Nealie’s passing was indeed the end of an era, bringing down the final curtain on the golden forties in the Clonakilty club.
John Lyons arrived on the scene for Clon footballers just as Nealie finished his career in the early 1950s. Still a teenager, he was a sub on the Clon team that won the 1952 title, captained by the legendary Kerry footballer Tom Moriarty, but that win brought down the curtain on Clon’s golden era and the club wasn’t to win the title again for 44 years, in 1996.
John was one of the many players who soldiered on during the fifties and sixties in the shadow of the golden forties, without winning another senior title, but they came very close on a few occasions.
John captained the 1953 Cork junior football team that won the All-Ireland title and played in the unusual position for him of goalkeeper on that team. It was as a swashbuckling forward that John made his name as a player and he had GAA blood in his veins, his father ‘Dick’ Lyons being a prominent member of the famed 1914 Clonakilty Railway Shields’ winning teams. John’s brothers, Pato, Dan and Mickey also wore the red and green with distinction, as did his sons, Finbarr and Seán.
John was on the Clon team that lost the county senior final to St Nick’s in 1954 and in hard recessionary times in the 1950s, he emigrated to England like many more young Irish men and women, and so missed out on the declining years of Clon football in the late fifties.
He was back in his native Clonakilty for the infamous 1961 county final against Avondhu when Clon missed two penalties and lost by two points. John scored a cracking goal in that final, with a rocket of a drop kick from about 30 yards out but it was in vain.
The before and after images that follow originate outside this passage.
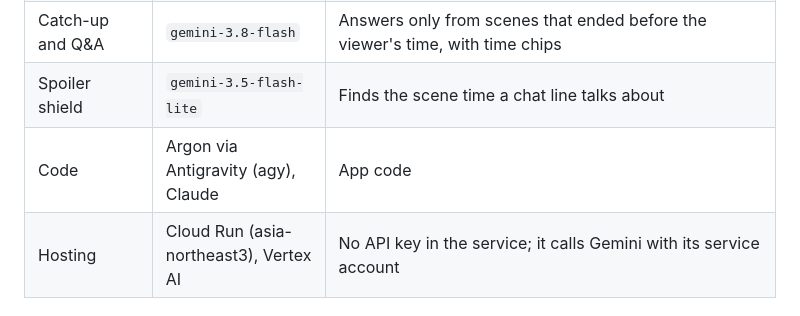
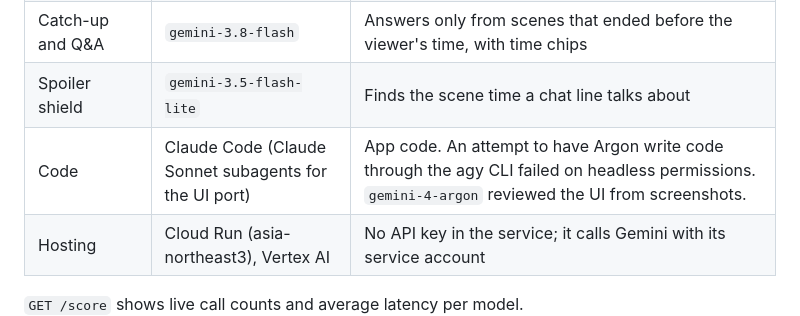
Before and after one commit to ggplab/watch-party-host, a Markdown page: README.md, the part around the change. GitHub-like rendering.

Commit message:
docs: state accurately who wrote the code
Co-Authored-By: Claude Opus 5.5 <noreply@anthropic.com>

```diff
--- a/README.md
+++ b/README.md
@@ -44,7 +44,7 @@ If an answer takes longer than 15 s, the server replays a cached answer only whe
 | Verification loop | `gemini-3.8-flash` → `gemini-4-argon` | Flash re-checks 3 random clips per segment; on disagreement Argon looks again and keeps or fixes the entry (episode 1, 0 to 30 min: 16 checked, 6 flagged, 5 kept, 1 fixed) |
 | Catch-up and Q&A | `gemini-3.8-flash` | Answers only from scenes that ended before the viewer's time, with time chips |
 | Spoiler shield | `gemini-3.5-flash-lite` | Finds the scene time a chat line talks about |
-| Code | Argon via Antigravity (agy), Claude | App code |
+| Code | Claude Code (Claude Sonnet subagents for the UI port) | App code. An attempt to have Argon write code through the agy CLI failed on headless permissions. `gemini-4-argon` reviewed the UI from screenshots. |
 | Hosting | Cloud Run (asia-northeast3), Vertex AI | No API key in the service; it calls Gemini with its service account |
 
 `GET /score` shows live call counts and average latency per model.
```
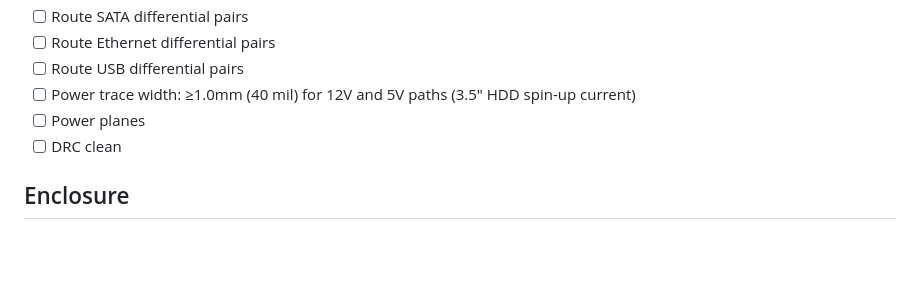
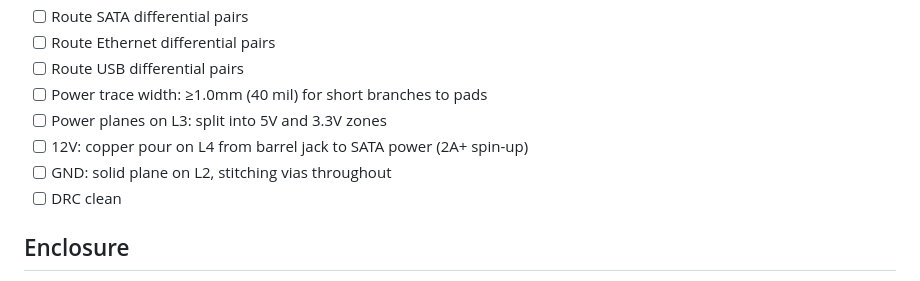
Before and after one commit to laenzlinger/offsite-backup, a Markdown page: TODO.md, the part around the change. Rendered like a GitHub page; blank space fills up the shorter version.

Commit message:
Power distribution: pours for main rails, planes for 5V/3.3V/GND

```diff
--- a/TODO.md
+++ b/TODO.md
@@ -91,8 +91,10 @@ PCB standoff height must match HDD SATA connector vertical position (~3.5mm abov
 - [ ] Route SATA differential pairs
 - [ ] Route Ethernet differential pairs
 - [ ] Route USB differential pairs
-- [ ] Power trace width: ≥1.0mm (40 mil) for 12V and 5V paths (3.5" HDD spin-up current)
-- [ ] Power planes
+- [ ] Power trace width: ≥1.0mm (40 mil) for short branches to pads
+- [ ] Power planes on L3: split into 5V and 3.3V zones
+- [ ] 12V: copper pour on L4 from barrel jack to SATA power (2A+ spin-up)
+- [ ] GND: solid plane on L2, stitching vias throughout
 - [ ] DRC clean
 
 ## Enclosure
```
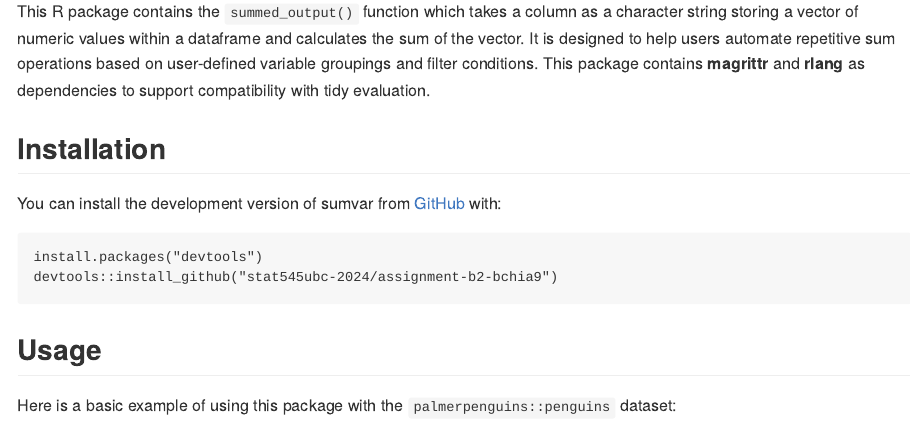
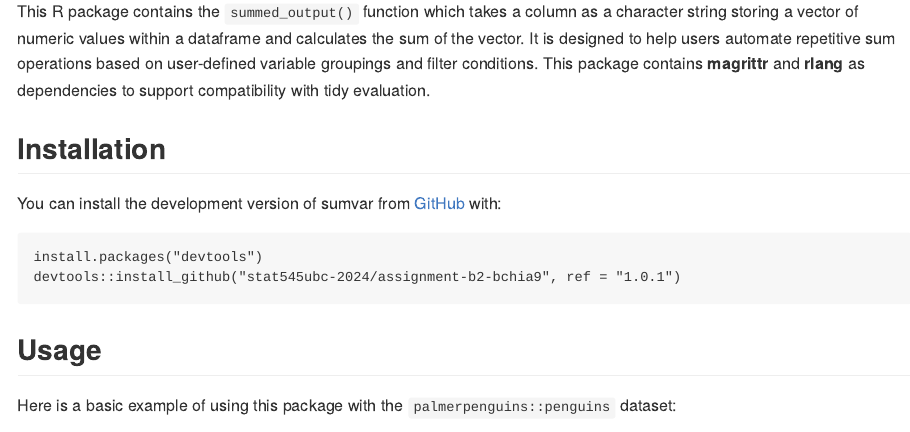
Before and after one commit to stat545ubc-2024/easyicer, an R Markdown document (README.Rmd): the page in a window 1100 px wide, from 110 px down. The pictures show the output file README.md that the author committed with the source, drawn offline in the style of GitHub.

Commit message:
fix to install_github() code to include version tag

````diff
--- a/README.Rmd
+++ b/README.Rmd
@@ -27,7 +27,7 @@ You can install the development version of sumvar from [GitHub](https://github.c
 
 ```
 install.packages("devtools")
-devtools::install_github("stat545ubc-2024/assignment-b2-bchia9")
+devtools::install_github("stat545ubc-2024/assignment-b2-bchia9", ref = "1.0.1")
 ```
 
 ## Usage
````
Also changed, not shown: README.md.
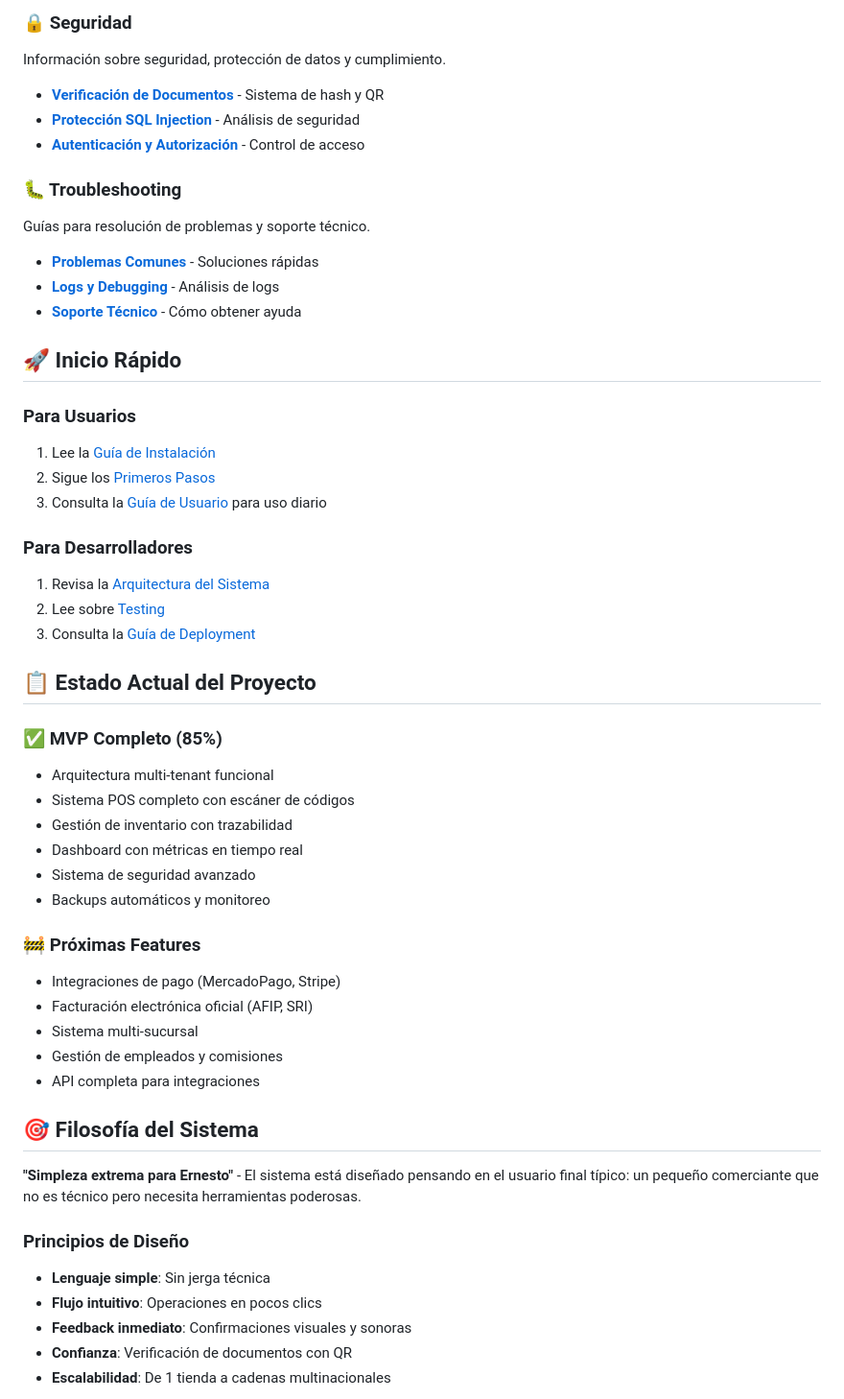
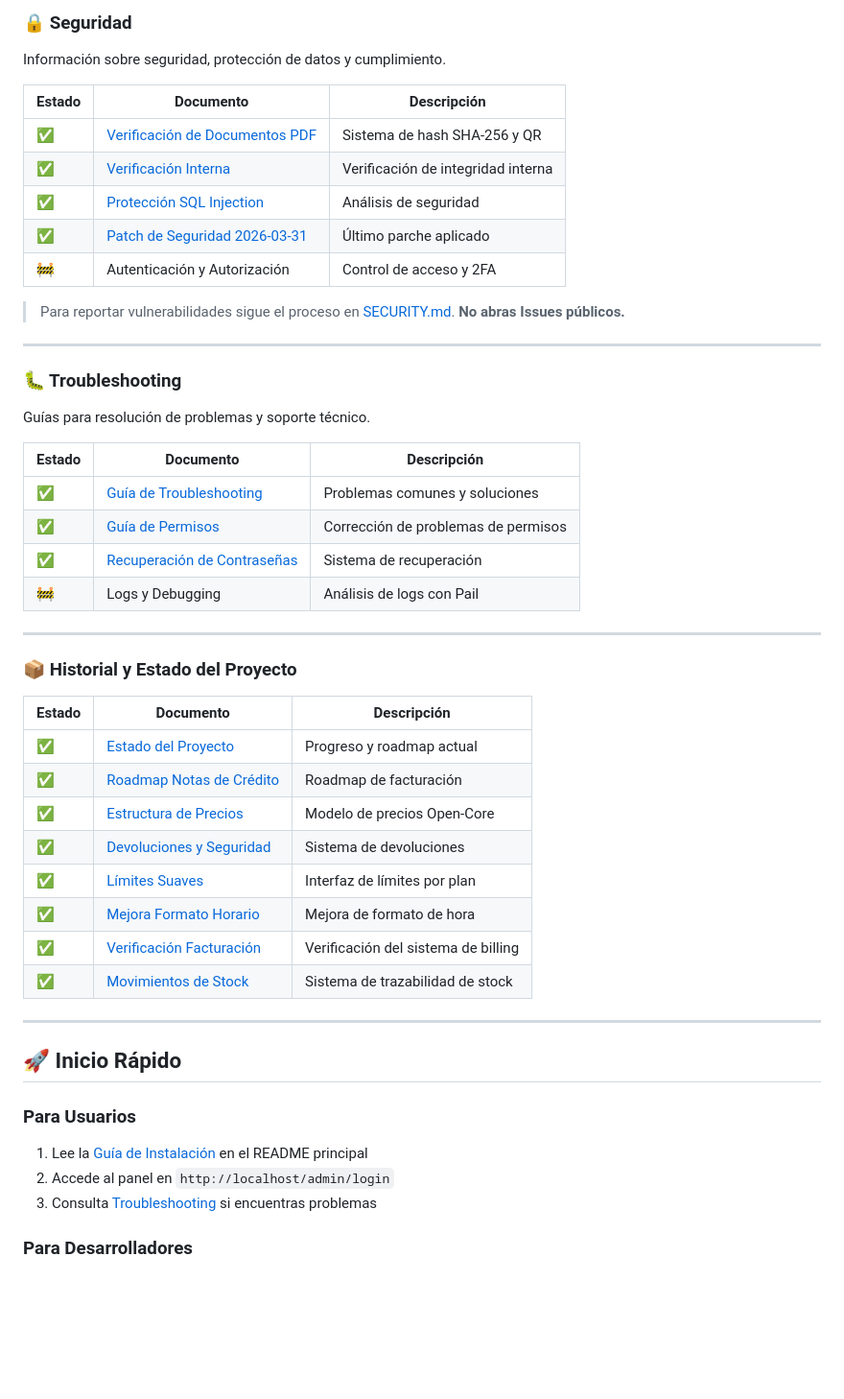
Before and after one commit to carlosindriago/kartenant-erp, a Markdown page: docs/README.md, the part around one of its changes. Shown at 96% size. GitHub-like rendering; blank space fills up the shorter version.

Commit message:
fix: repair all broken links and placeholders in docs/README.md

```diff
--- a/docs/README.md
+++ b/docs/README.md
@@ -35,54 +62,50 @@ Documentación detallada de cada módulo del sistema.
 ### 🔒 Seguridad
 Información sobre seguridad, protección de datos y cumplimiento.
 
-- **[Verificación de Documentos](security/document-verification.md)** - Sistema de hash y QR
-- **[Protección SQL Injection](security/sql-injection-protection.md)** - Análisis de seguridad
-- **[Autenticación y Autorización](security/authentication.md)** - Control de acceso
+| Estado | Documento | Descripción |
+|---|---|---|
+| ✅ | [Verificación de Documentos PDF](PDF_VERIFICATION_SYSTEM.md) | Sistema de hash SHA-256 y QR |
+| ✅ | [Verificación Interna](INTERNAL_VERIFICATION_SYSTEM.md) | Verificación de integridad interna |
+| ✅ | [Protección SQL Injection](security/sql-injection-protection.md) | Análisis de seguridad |
+| ✅ | [Patch de Seguridad 2026-03-31](security/SECURITY-PATCH-2026-03-31.md) | Último parche aplicado |
+| 🚧 | Autenticación y Autorización | Control de acceso y 2FA |
+
+> Para reportar vulnerabilidades sigue el proceso en [SECURITY.md](../SECURITY.md). **No abras Issues públicos.**
+
+---
 
 ### 🐛 Troubleshooting
 Guías para resolución de problemas y soporte técnico.
 
-- **[Problemas Comunes](troubleshooting/common-issues.md)** - Soluciones rápidas
-- **[Logs y Debugging](troubleshooting/logs-debugging.md)** - Análisis de logs
-- **[Soporte Técnico](troubleshooting/support.md)** - Cómo obtener ayuda
+| Estado | Documento | Descripción |
+|---|---|---|
+| ✅ | [Guía de Troubleshooting](TROUBLESHOOTING.md) | Problemas comunes y soluciones |
+| ✅ | [Guía de Permisos](permission-fix-guide.md) | Corrección de problemas de permisos |
+| ✅ | [Recuperación de Contraseñas](password-recovery-system.md) | Sistema de recuperación |
+| 🚧 | Logs y Debugging | Análisis de logs con Pail |
+
+---
+
+### 📦 Historial y Estado del Proyecto
+
+| Estado | Documento | Descripción |
+|---|---|---|
+| ✅ | [Estado del Proyecto](project-status.md) | Progreso y roadmap actual |
+| ✅ | [Roadmap Notas de Crédito](CREDIT_NOTES_ROADMAP.md) | Roadmap de facturación |
+| ✅ | [Estructura de Precios](PRICING_STRUCTURE.md) | Modelo de precios Open-Core |
+| ✅ | [Devoluciones y Seguridad](SISTEMA_DEVOLUCIONES_Y_SEGURIDAD.md) | Sistema de devoluciones |
+| ✅ | [Límites Suaves](soft-limits-interface.md) | Interfaz de límites por plan |
+| ✅ | [Mejora Formato Horario](dashboard-time-format-improvement.md) | Mejora de formato de hora |
+| ✅ | [Verificación Facturación](billing-system-verification.md) | Verificación del sistema de billing |
+| ✅ | [Movimientos de Stock](stock-movement-verification-system.md) | Sistema de trazabilidad de stock |
+
+---
 
 ## 🚀 Inicio Rápido
 
 ### Para Usuarios
-1. Lee la [Guía de Instalación](user/installation.md)
-2. Sigue los [Primeros Pasos](user/getting-started.md)
-3. Consulta la [Guía de Usuario](user/README.md) para uso diario
+1. Lee la [Guía de Instalación](../README.md#-getting-started) en el README principal
+2. Accede al panel en `http://localhost/admin/login`
+3. Consulta [Troubleshooting](TROUBLESHOOTING.md) si encuentras problemas
 
 ### Para Desarrolladores
-1. Revisa la [Arquitectura del Sistema](technical/architecture.md)
-2. Lee sobre [Testing](development/testing.md)
-3. Consulta la [Guía de Deployment](development/deployment.md)
-
-## 📋 Estado Actual del Proyecto
-
-### ✅ MVP Completo (85%)
-- Arquitectura multi-tenant funcional
-- Sistema POS completo con escáner de códigos
-- Gestión de inventario con trazabilidad
-- Dashboard con métricas en tiempo real
-- Sistema de seguridad avanzado
-- Backups automáticos y monitoreo
-
-### 🚧 Próximas Features
-- Integraciones de pago (MercadoPago, Stripe)
-- Facturación electrónica oficial (AFIP, SRI)
-- Sistema multi-sucursal
-- Gestión de empleados y comisiones
-- API completa para integraciones
-
-## 🎯 Filosofía del Sistema
-
-**"Simpleza extrema para Ernesto"** - El sistema está diseñado pensando en el usuario final típico: un pequeño comerciante que no es técnico pero necesita herramientas poderosas.
-
-### Principios de Diseño
-- **Lenguaje simple**: Sin jerga técnica
-- **Flujo intuitivo**: Operaciones en pocos clics
-- **Feedback inmediato**: Confirmaciones visuales y sonoras
-- **Confianza**: Verificación de documentos con QR
-- **Escalabilidad**: De 1 tienda a cadenas multinacionales
-
```
Also changed, not shown: other parts of docs/README.md (+91 -40 lines).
He never won another county medal to go with his 1952 medal but he left a host of great memories of a swashbuckling full-forward, built like a tank, who would prefer to go straight through a stonewall rather than round it and he was adored by the Clon supporters. He captained the senior team in his last year of action in 1962.
Ar dheis Dé go raibh Nealie agus John.